obama 2When U.S. President Barack Obama first addressed the Muslim world in its traditional heartland last year, his speech was laden with references to the past, to Islam and to the tensions plaguing the Middle East. Updating his speech on Wednesday on the far eastern fringe of that world, his upbeat remarks about Indonesia’s democracy, development and diversity spelled hope for the future. (Photo: President Obama greets the audience after his speech  in Jakarta November 10, 2010/Jason Reed)

But they were also veiled reference to autocratic Muslim countries. He held up Indonesia as an example for others to emulate, praising the progress it has made from dictatorship to a vibrant democracy tolerant of other religions.

Cairo and Jakarta offered contrasting backdrops to review Washington’s relations with countries whose main link is a faith they practice in varied and sometimes contradictory ways. The speeches clearly reflected those differences. In Cairo, the president spelled out seven problems to be solved in the Middle East.
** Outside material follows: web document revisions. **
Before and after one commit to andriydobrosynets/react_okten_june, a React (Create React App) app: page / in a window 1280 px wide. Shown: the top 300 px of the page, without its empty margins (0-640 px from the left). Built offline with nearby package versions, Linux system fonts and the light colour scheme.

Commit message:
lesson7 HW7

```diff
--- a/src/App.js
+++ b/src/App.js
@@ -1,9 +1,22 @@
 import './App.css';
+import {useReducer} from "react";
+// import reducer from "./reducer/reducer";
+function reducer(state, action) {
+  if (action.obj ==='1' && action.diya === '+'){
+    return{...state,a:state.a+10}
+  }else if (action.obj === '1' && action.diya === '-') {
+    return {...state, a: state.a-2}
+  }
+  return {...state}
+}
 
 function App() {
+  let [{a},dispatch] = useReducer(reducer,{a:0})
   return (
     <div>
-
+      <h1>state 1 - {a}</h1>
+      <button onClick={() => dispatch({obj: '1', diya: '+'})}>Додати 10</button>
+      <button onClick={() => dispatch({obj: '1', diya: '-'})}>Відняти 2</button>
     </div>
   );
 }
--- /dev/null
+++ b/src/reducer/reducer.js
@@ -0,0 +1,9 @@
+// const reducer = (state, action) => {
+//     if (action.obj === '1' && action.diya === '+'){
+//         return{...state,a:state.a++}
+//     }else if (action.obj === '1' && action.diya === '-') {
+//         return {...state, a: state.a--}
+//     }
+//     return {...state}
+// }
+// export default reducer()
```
The Jakarta speech praised three areas where he said the world’s most populous Muslim nation enjoyed success.

Pope in Spain urges Europe to keep spiritual roots

pope 1 (Photo: Pope Benedict at  Santiago de Compostela Cathedral, November 6, 2010/Stefano Rellandini)

Pope Benedict, on a lightning trip to Spain, urged Europe on Saturday to re-discover God and its Christian heritage and also denounced the country’s liberal abortion laws.

“Europe must open itself to God, must come to meet him without fear,” he said in the sermon of a Mass for more than 20,000 people in the square of Santiago de Compostela, which has been a major pilgrimage destination since medieval times.

Spain’s Roman Catholic Church, whose image was stained by its close relationship with Francisco Franco during his 36-year dictatorship, has clashed with the Socialist government of Prime Minister Jose Luis Zapatero over gay rights and abortion. Read the full story by Cristina Fuentes-Cantillana in English here and in Spanish here.